Work instructions: Restate all of the records below exactly. Do not carry over any image.

Record extracts:
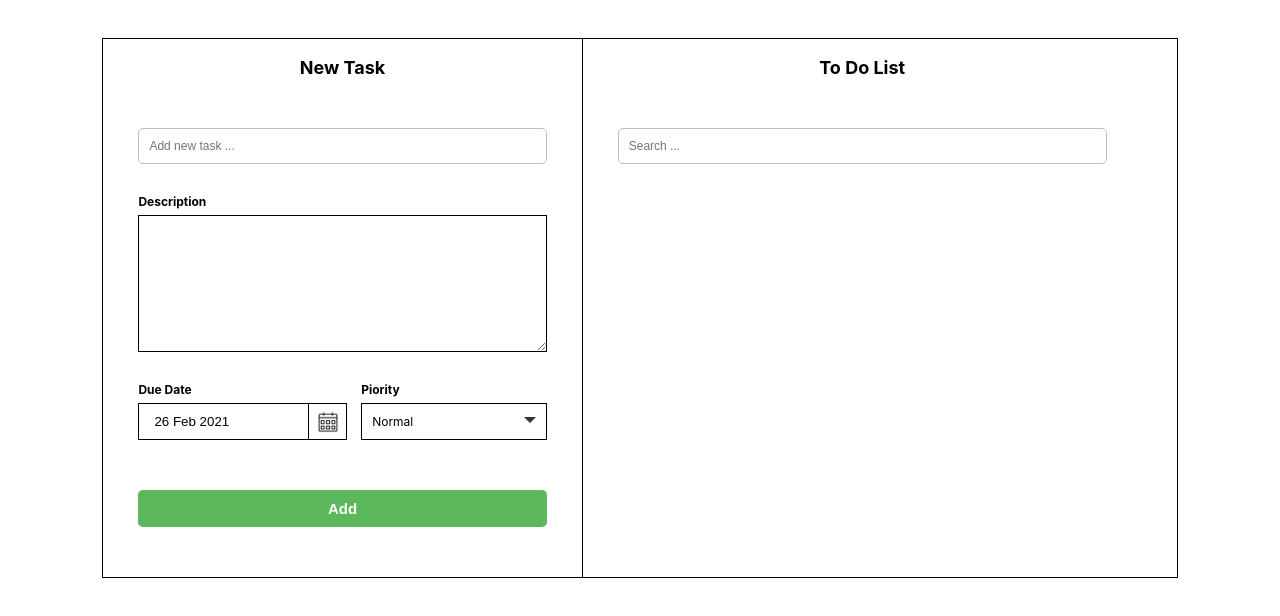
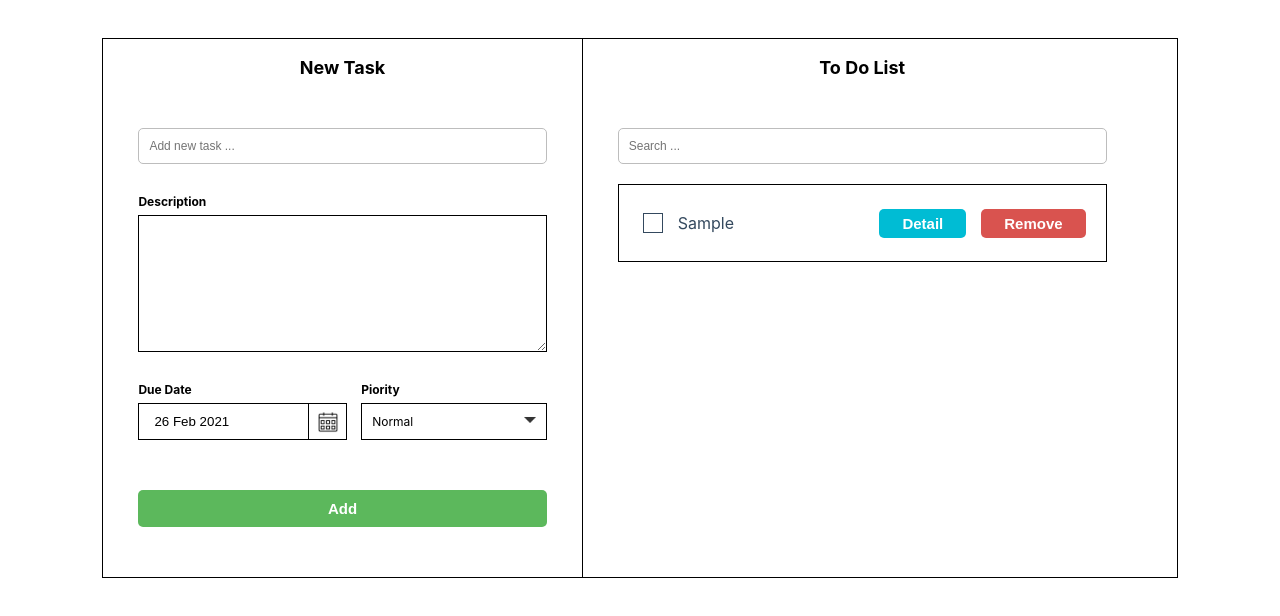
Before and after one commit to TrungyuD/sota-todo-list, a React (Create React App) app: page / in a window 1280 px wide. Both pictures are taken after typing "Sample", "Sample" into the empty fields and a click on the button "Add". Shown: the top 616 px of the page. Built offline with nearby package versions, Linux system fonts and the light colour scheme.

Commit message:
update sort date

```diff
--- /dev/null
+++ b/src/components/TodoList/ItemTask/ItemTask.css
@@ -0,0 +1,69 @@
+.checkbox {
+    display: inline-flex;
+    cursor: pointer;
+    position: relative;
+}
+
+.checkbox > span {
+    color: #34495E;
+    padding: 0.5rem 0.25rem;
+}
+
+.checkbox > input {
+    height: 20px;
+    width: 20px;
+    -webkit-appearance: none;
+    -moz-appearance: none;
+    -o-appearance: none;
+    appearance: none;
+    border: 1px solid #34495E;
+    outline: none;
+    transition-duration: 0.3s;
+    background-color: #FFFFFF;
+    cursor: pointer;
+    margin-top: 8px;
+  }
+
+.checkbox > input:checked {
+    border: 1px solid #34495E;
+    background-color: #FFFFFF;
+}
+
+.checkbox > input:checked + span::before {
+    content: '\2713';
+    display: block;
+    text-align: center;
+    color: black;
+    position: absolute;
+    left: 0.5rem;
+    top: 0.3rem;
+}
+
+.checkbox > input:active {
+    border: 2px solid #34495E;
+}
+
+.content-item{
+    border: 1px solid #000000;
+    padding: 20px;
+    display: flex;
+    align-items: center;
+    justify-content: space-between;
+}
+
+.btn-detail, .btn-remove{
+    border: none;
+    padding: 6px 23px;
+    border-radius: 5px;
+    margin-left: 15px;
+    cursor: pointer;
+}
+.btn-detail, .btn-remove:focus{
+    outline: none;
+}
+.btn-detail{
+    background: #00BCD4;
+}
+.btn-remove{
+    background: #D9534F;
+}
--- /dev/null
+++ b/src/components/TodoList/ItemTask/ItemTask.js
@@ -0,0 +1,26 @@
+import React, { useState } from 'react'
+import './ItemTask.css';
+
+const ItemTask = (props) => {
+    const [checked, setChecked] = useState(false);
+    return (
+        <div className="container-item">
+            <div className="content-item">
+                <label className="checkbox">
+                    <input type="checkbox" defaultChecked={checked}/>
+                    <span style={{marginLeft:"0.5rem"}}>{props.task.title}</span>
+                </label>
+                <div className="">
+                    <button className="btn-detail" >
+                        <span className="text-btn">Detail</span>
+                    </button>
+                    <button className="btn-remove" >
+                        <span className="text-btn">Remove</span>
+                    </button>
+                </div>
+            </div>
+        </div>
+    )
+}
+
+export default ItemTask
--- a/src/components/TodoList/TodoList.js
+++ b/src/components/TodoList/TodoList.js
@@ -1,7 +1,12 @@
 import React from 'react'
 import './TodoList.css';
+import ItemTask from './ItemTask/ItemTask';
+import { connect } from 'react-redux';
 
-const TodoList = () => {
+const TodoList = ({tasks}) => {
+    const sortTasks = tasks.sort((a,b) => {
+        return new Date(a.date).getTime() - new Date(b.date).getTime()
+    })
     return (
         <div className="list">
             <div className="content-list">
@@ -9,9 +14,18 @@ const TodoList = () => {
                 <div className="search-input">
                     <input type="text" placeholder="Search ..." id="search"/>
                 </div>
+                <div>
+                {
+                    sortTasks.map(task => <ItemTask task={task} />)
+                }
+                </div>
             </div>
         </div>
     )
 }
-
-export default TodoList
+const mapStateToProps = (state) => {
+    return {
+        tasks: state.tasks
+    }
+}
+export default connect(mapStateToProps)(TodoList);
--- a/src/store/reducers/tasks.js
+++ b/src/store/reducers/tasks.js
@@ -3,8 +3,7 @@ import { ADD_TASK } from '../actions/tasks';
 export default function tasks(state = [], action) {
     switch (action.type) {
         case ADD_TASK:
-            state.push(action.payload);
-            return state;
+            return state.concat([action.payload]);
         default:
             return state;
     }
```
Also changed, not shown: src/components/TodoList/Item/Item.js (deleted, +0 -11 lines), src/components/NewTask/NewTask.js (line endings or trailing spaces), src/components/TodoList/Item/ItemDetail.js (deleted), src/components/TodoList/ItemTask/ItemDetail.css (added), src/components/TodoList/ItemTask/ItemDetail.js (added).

Answer section:
Before and after one commit to TrungyuD/sota-todo-list, a React (Create React App) app: page / in a window 1280 px wide. Both pictures are taken after typing "Sample", "Sample" into the empty fields and a click on the button "Add". Shown: the top 616 px of the page. Built offline with nearby package versions, Linux system fonts and the light colour scheme.

Commit message:
update sort date

```diff
--- /dev/null
+++ b/src/components/TodoList/ItemTask/ItemTask.css
@@ -0,0 +1,69 @@
+.checkbox {
+    display: inline-flex;
+    cursor: pointer;
+    position: relative;
+}
+
+.checkbox > span {
+    color: #34495E;
+    padding: 0.5rem 0.25rem;
+}
+
+.checkbox > input {
+    height: 20px;
+    width: 20px;
+    -webkit-appearance: none;
+    -moz-appearance: none;
+    -o-appearance: none;
+    appearance: none;
+    border: 1px solid #34495E;
+    outline: none;
+    transition-duration: 0.3s;
+    background-color: #FFFFFF;
+    cursor: pointer;
+    margin-top: 8px;
+  }
+
+.checkbox > input:checked {
+    border: 1px solid #34495E;
+    background-color: #FFFFFF;
+}
+
+.checkbox > input:checked + span::before {
+    content: '\2713';
+    display: block;
+    text-align: center;
+    color: black;
+    position: absolute;
+    left: 0.5rem;
+    top: 0.3rem;
+}
+
+.checkbox > input:active {
+    border: 2px solid #34495E;
+}
+
+.content-item{
+    border: 1px solid #000000;
+    padding: 20px;
+    display: flex;
+    align-items: center;
+    justify-content: space-between;
+}
+
+.btn-detail, .btn-remove{
+    border: none;
+    padding: 6px 23px;
+    border-radius: 5px;
+    margin-left: 15px;
+    cursor: pointer;
+}
+.btn-detail, .btn-remove:focus{
+    outline: none;
+}
+.btn-detail{
+    background: #00BCD4;
+}
+.btn-remove{
+    background: #D9534F;
+}
--- /dev/null
+++ b/src/components/TodoList/ItemTask/ItemTask.js
@@ -0,0 +1,26 @@
+import React, { useState } from 'react'
+import './ItemTask.css';
+
+const ItemTask = (props) => {
+    const [checked, setChecked] = useState(false);
+    return (
+        <div className="container-item">
+            <div className="content-item">
+                <label className="checkbox">
+                    <input type="checkbox" defaultChecked={checked}/>
+                    <span style={{marginLeft:"0.5rem"}}>{props.task.title}</span>
+                </label>
+                <div className="">
+                    <button className="btn-detail" >
+                        <span className="text-btn">Detail</span>
+                    </button>
+                    <button className="btn-remove" >
+                        <span className="text-btn">Remove</span>
+                    </button>
+                </div>
+            </div>
+        </div>
+    )
+}
+
+export default ItemTask
--- a/src/components/TodoList/TodoList.js
+++ b/src/components/TodoList/TodoList.js
@@ -1,7 +1,12 @@
 import React from 'react'
 import './TodoList.css';
+import ItemTask from './ItemTask/ItemTask';
+import { connect } from 'react-redux';
 
-const TodoList = () => {
+const TodoList = ({tasks}) => {
+    const sortTasks = tasks.sort((a,b) => {
+        return new Date(a.date).getTime() - new Date(b.date).getTime()
+    })
     return (
         <div className="list">
             <div className="content-list">
@@ -9,9 +14,18 @@ const TodoList = () => {
                 <div className="search-input">
                     <input type="text" placeholder="Search ..." id="search"/>
                 </div>
+                <div>
+                {
+                    sortTasks.map(task => <ItemTask task={task} />)
+                }
+                </div>
             </div>
         </div>
     )
 }
-
-export default TodoList
+const mapStateToProps = (state) => {
+    return {
+        tasks: state.tasks
+    }
+}
+export default connect(mapStateToProps)(TodoList);
--- a/src/store/reducers/tasks.js
+++ b/src/store/reducers/tasks.js
@@ -3,8 +3,7 @@ import { ADD_TASK } from '../actions/tasks';
 export default function tasks(state = [], action) {
     switch (action.type) {
         case ADD_TASK:
-            state.push(action.payload);
-            return state;
+            return state.concat([action.payload]);
         default:
             return state;
     }
```
Also changed, not shown: src/components/TodoList/Item/Item.js (deleted, +0 -11 lines), src/components/NewTask/NewTask.js (line endings or trailing spaces), src/components/TodoList/Item/ItemDetail.js (deleted), src/components/TodoList/ItemTask/ItemDetail.css (added), src/components/TodoList/ItemTask/ItemDetail.js (added).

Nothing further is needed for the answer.